A: It wasn’t that I was looking for a contrast. It was just that the original yearbook was from a New Hampshire town, and because I live in New York…well, I just thought it was an easy place for me to house Daphne and light up new areas of her life.
Oh, and I did need her to live in an apartment where there was a communal space for garbage so her neighbor could pluck the discarded yearbook out of the recycling bin.
Q: In addition to your novels, you're also known for your political tweets. How did you first get into tweeting, and what role do you think Twitter plays in today's world?
A: I was at a conference in 2011, and one of the people on the panel was with my literary agency, and she made a good case for tweeting as a way to reach more readers. Susceptible to flattery, I started after she said, “We’ve talked about you at the office and said you’d be really good at it.”
But what to write about? The day after I got home, I made a pledge on Twitter and Facebook that I’d write a rhyming political tweet every day until the 2012 election. I should’ve counted the days (500) to go before the election! The Boston Globe picked up on that, so I felt as if I had to make good on my pledge.
The poems were eventually published as Tweet Land of Liberty: Irreverent Rhymes from the Political Circus. I’ve kept it up, but not seven freakin’ days a week, and now they’re all from Donald Trump’s point of view.
I use Twitter to find breaking news, but I think it’s contributed to the ills of the world, especially to bigotry of every kind. I could easily live without it.
Q: What are you working on now?
A: I’ve written two chapters of what will be novel number 13. (I'd gone as far as 80 pages, but I didn’t think they were good enough, so I peeled it back to just the first chapter and went from there. (I do that with almost every book.) Now I feel as if I’m on the right track.
Plotwise: My character worked very briefly in the White House...and I think you can guess which one.
Q: Anything else we should know?
A: Good Riddance is dedicated to "Anita Shreve, perfect friend." We all miss her terribly.

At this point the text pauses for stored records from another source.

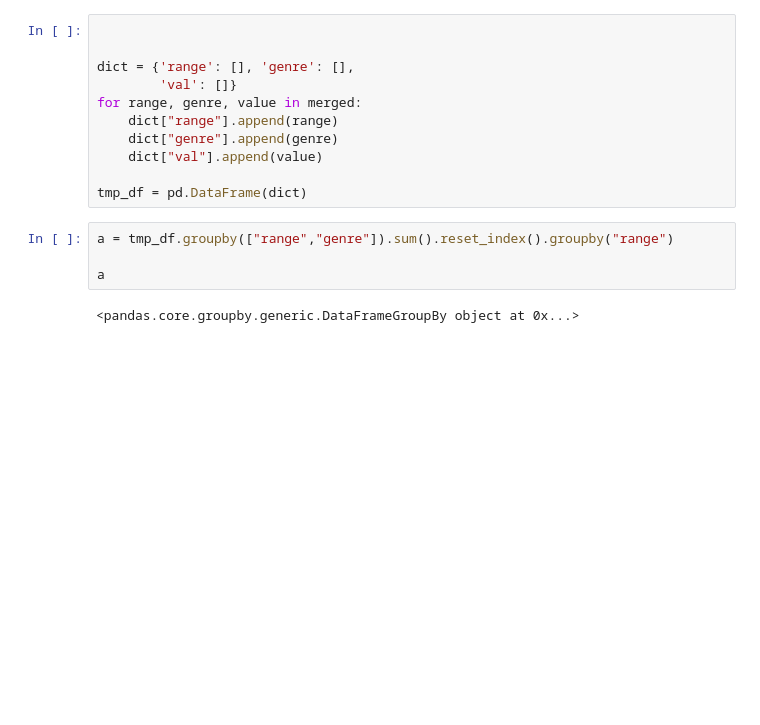
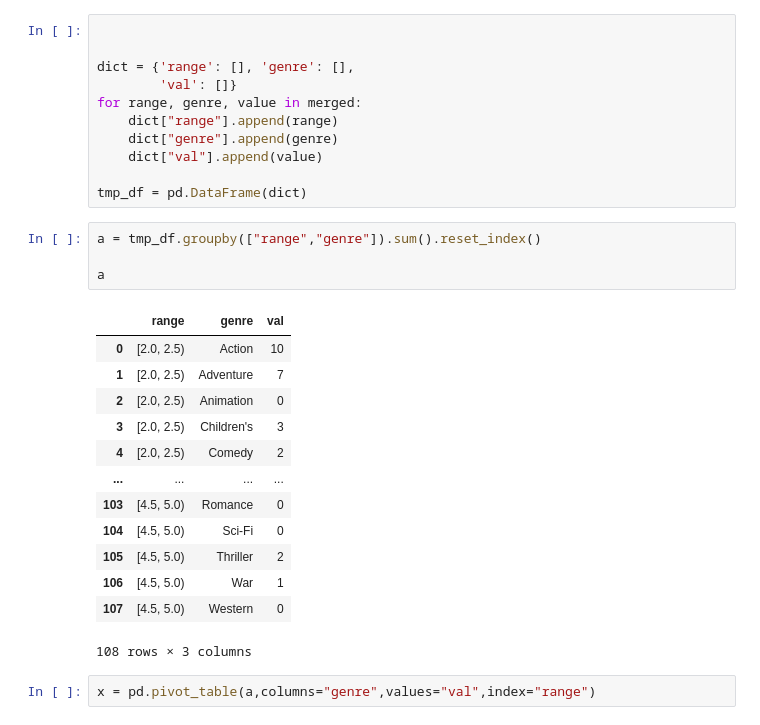
Before and after one commit to gorky22/BP-app, a Jupyter notebook: tmp.ipynb, the cells around one changed output. Drawn from its saved outputs; the diff is of its cells as text; blank space fills up the shorter version.

```diff
--- a/tmp.ipynb
+++ b/tmp.ipynb
@@ -99,8 +108,22 @@ for range, genre, value in merged:
 
 tmp_df = pd.DataFrame(dict)
 # %%
-a = tmp_df.groupby(["range","genre"]).sum().reset_index().groupby("range")
+a = tmp_df.groupby(["range","genre"]).sum().reset_index()
 
 a
 # %% [output]
+|  | range | genre | val |
+| 0 | [2.0, 2.5) | Action | 10 |
+| 1 | [2.0, 2.5) | Adventure | 7 |
+| 2 | [2.0, 2.5) | Animation | 0 |
+| 3 | [2.0, 2.5) | Children's | 3 |
+| 4 | [2.0, 2.5) | Comedy | 2 |
+| ... | ... | ... | ... |
+| 103 | [4.5, 5.0) | Romance | 0 |
+| 104 | [4.5, 5.0) | Sci-Fi | 0 |
+| 105 | [4.5, 5.0) | Thriller | 2 |
+| 106 | [4.5, 5.0) | War | 1 |
+| 107 | [4.5, 5.0) | Western | 0 |
-<pandas.core.groupby.generic.DataFrameGroupBy object at 0x...>
+108 rows × 3 columns
+# %%
+x = pd.pivot_table(a,columns="genre",values="val",index="range")
```
Also changed, not shown: parts of 8 cells of this notebook, 20 other files.
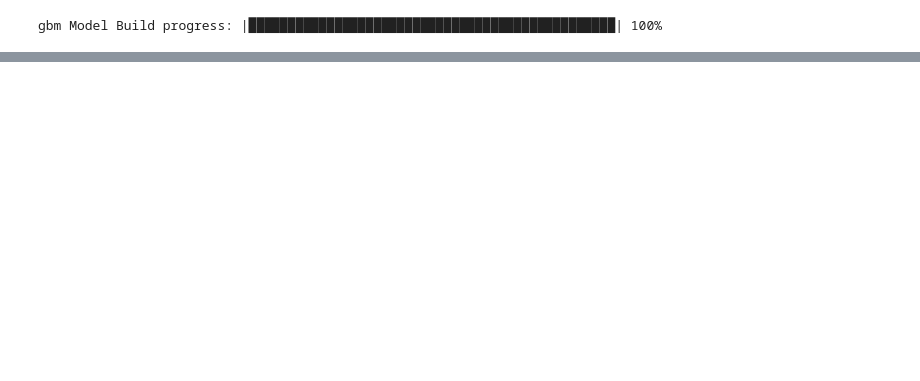
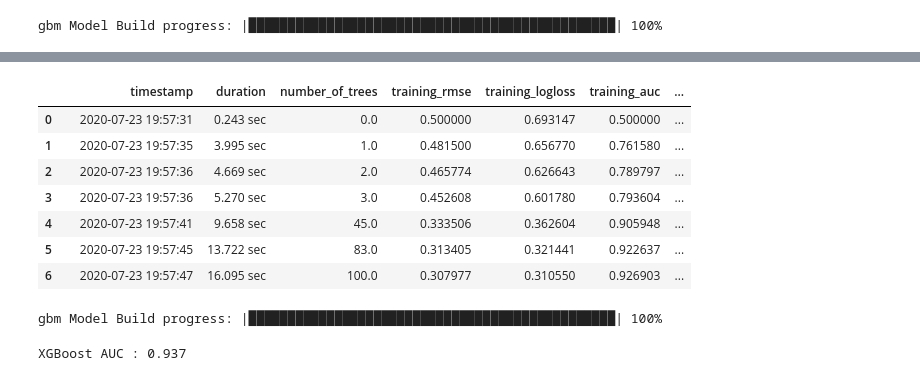
Before and after one commit to kappakpr/DeepLearning, a Jupyter notebook: senti2_GBM_H2O.ipynb, the cells around one changed output, grey strips where cells are left out. Cells and saved outputs as stored; diff of their text form; code cells hidden in the pictures; blank space fills up the shorter version.

```diff
--- a/senti2_GBM_H2O.ipynb
+++ b/senti2_GBM_H2O.ipynb
@@ -443,0 +496,11 @@ gbm_all_cols.varimp_plot()
+# %%
+xgb_all_feat.score_history()
+# %% [output]
+|  |  | timestamp | duration | number_of_trees | training_rmse | training_logloss | training_auc | ... |
+| 0 |  | 2020-07-23 19:57:31 | 0.243 sec | 0.0 | 0.500000 | 0.693147 | 0.500000 | ... |
+| 1 |  | 2020-07-23 19:57:35 | 3.995 sec | 1.0 | 0.481500 | 0.656770 | 0.761580 | ... |
+| 2 |  | 2020-07-23 19:57:36 | 4.669 sec | 2.0 | 0.465774 | 0.626643 | 0.789797 | ... |
+| 3 |  | 2020-07-23 19:57:36 | 5.270 sec | 3.0 | 0.452608 | 0.601780 | 0.793604 | ... |
+| 4 |  | 2020-07-23 19:57:41 | 9.658 sec | 45.0 | 0.333506 | 0.362604 | 0.905948 | ... |
+| 5 |  | 2020-07-23 19:57:45 | 13.722 sec | 83.0 | 0.313405 | 0.321441 | 0.922637 | ... |
+| 6 |  | 2020-07-23 19:57:47 | 16.095 sec | 100.0 | 0.307977 | 0.310550 | 0.926903 | ... |
@@ -443,0 +511,8 @@ gbm_all_cols.varimp_plot()
+# %%
+gbm_final.train(x=headlines_vecs.names+reviews_vecs.names,y='target',training_frame=h2o_train, validation_frame=h2o_valid)
+# %% [output]
+gbm Model Build progress: |███████████████████████████████████████████████| 100%
+# %%
+print("XGBoost AUC : " + str(round(gbm_final.auc(valid=True),3)))
+# %% [output]
+XGBoost AUC : 0.937
```
Also changed, not shown: parts of 40 cells of this notebook.
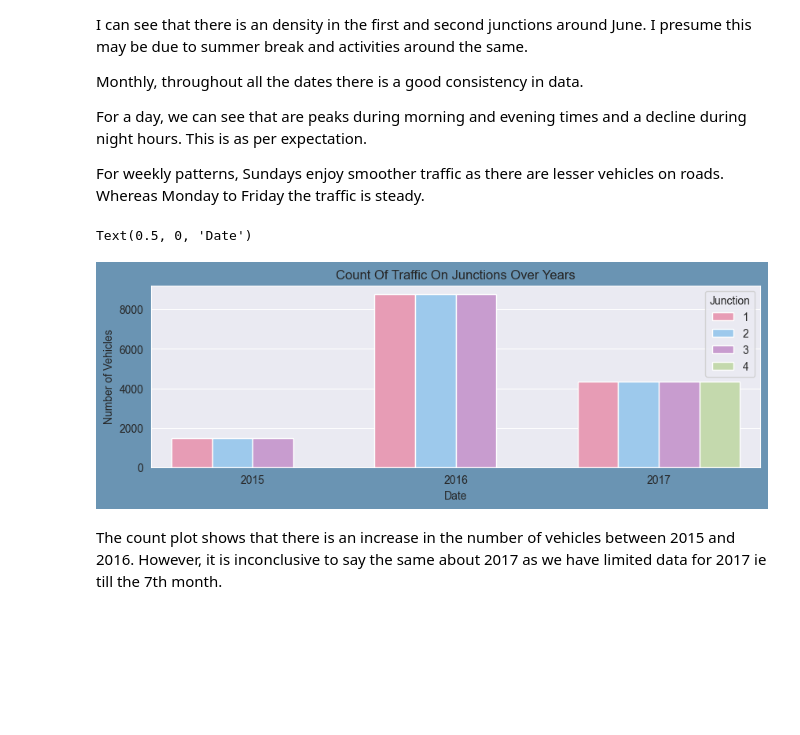
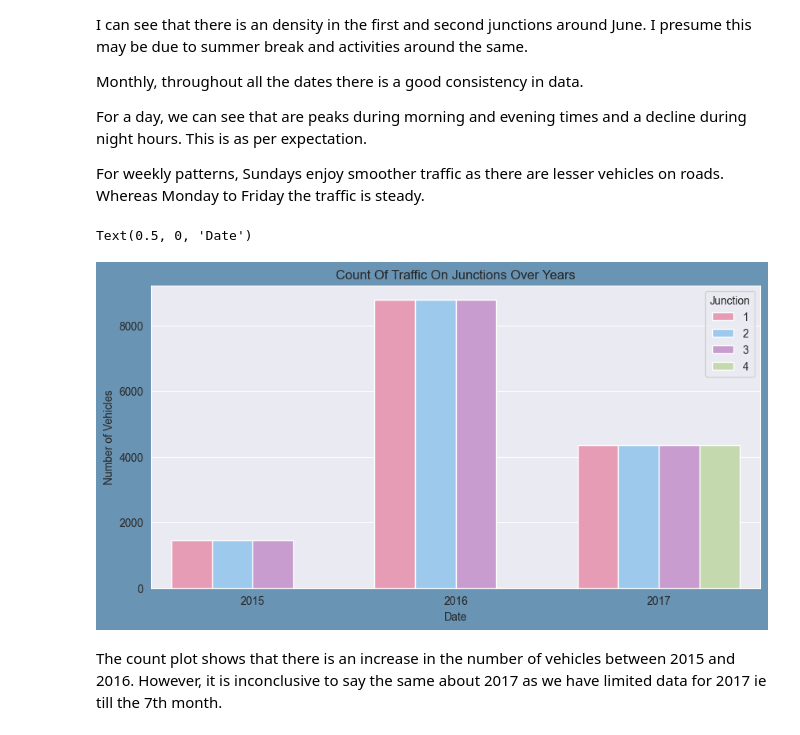
Before and after one commit to yasinsametkaraca/time-series-forecasting, a Jupyter notebook: smart-city/project_lstm.ipynb, the cells around one changed output. Drawn from its saved outputs; the diff is of its cells as text; code cells hidden in the pictures; blank space fills up the shorter version.

```diff
--- a/smart-city/project_lstm.ipynb
+++ b/smart-city/project_lstm.ipynb
@@ -127,14 +127,14 @@ For a day, we can see that are peaks during morning and evening times and a decl
 
 For weekly patterns, Sundays enjoy smoother traffic as there are lesser vehicles on roads. Whereas Monday to Friday the traffic is steady.
 # %%
-plt.figure(figsize=(10,3,),facecolor="#6a94b3")
-count = sns.countplot(data=df, x =df["Year"], hue="Junction", palette=colors)
+plt.figure(figsize=(10,5),facecolor="#6a94b3")
+count = sns.countplot(data=df, x=df["Year"], hue="Junction", palette=colors)
 count.set_title("Count Of Traffic On Junctions Over Years")
 count.set_ylabel("Number of Vehicles")
 count.set_xlabel("Date")
 # %% [output]
 Text(0.5, 0, 'Date')
-[figure, old version]
+[figure, new version]
 # %% [markdown]
 The count plot shows that there is an increase in the number of vehicles between 2015 and 2016. However, it is inconclusive to say the same about 2017 as we have limited data for 2017 ie till the 7th month.
 # %%
```
Also changed, not shown: parts of 21 cells of this notebook, 2 other files.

--Interview with Deborah Kalb. Here's a previous Q&A with Elinor Lipman.